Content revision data
____________

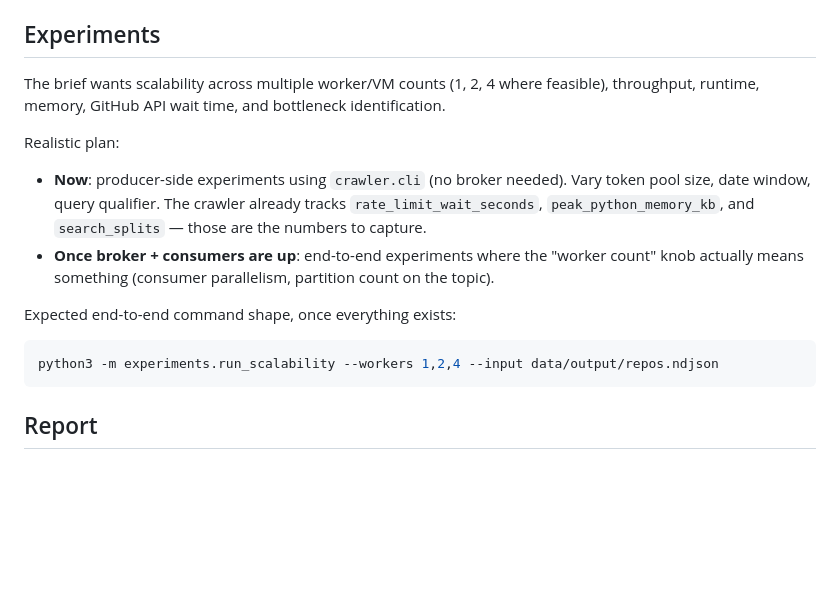
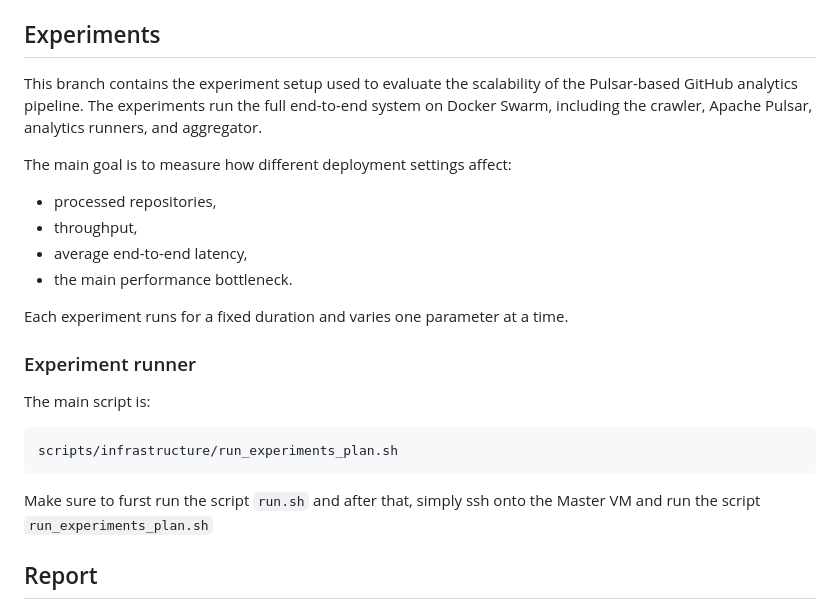
Before and after one commit to tj-chakravarthy/Data-Engineering-II-Project-2, a Markdown page: README.md, the part around the change. GitHub-like rendering; blank space fills up the shorter version.

Commit message:
Update README.md experiments section

````diff
--- a/README.md
+++ b/README.md
@@ -143,18 +143,26 @@ Producer ↔ consumer contract:
 
 ## Experiments
 
-The brief wants scalability across multiple worker/VM counts (1, 2, 4 where feasible), throughput, runtime, memory, GitHub API wait time, and bottleneck identification.
+This branch contains the experiment setup used to evaluate the scalability of the Pulsar-based GitHub analytics pipeline. The experiments run the full end-to-end system on Docker Swarm, including the crawler, Apache Pulsar, analytics runners, and aggregator.
 
-Realistic plan:
+The main goal is to measure how different deployment settings affect:
 
-- **Now**: producer-side experiments using `crawler.cli` (no broker needed). Vary token pool size, date window, query qualifier. The crawler already tracks `rate_limit_wait_seconds`, `peak_python_memory_kb`, and `search_splits` — those are the numbers to capture.
-- **Once broker + consumers are up**: end-to-end experiments where the "worker count" knob actually means something (consumer parallelism, partition count on the topic).
+- processed repositories,
+- throughput,
+- average end-to-end latency,
+- the main performance bottleneck.
 
-Expected end-to-end command shape, once everything exists:
+Each experiment runs for a fixed duration and varies one parameter at a time.
+
+### Experiment runner
+
+The main script is:
 
 ```bash
-python3 -m experiments.run_scalability --workers 1,2,4 --input data/output/repos.ndjson
+scripts/infrastructure/run_experiments_plan.sh
 ```
+
+Make sure to furst run the script `run.sh` and after that, simply ssh onto the Master VM and run the script `run_experiments_plan.sh`
 
 ## Report
 
````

____________

Look through the entries and return each line that has the word "README" in it.

_Solution to this exercise_.
Before and after one commit to tj-chakravarthy/Data-Engineering-II-Project-2, a Markdown page: README.md, the part around the change. GitHub-like rendering; blank space fills up the shorter version.
Update README.md experiments section
--- a/README.md
+++ b/README.md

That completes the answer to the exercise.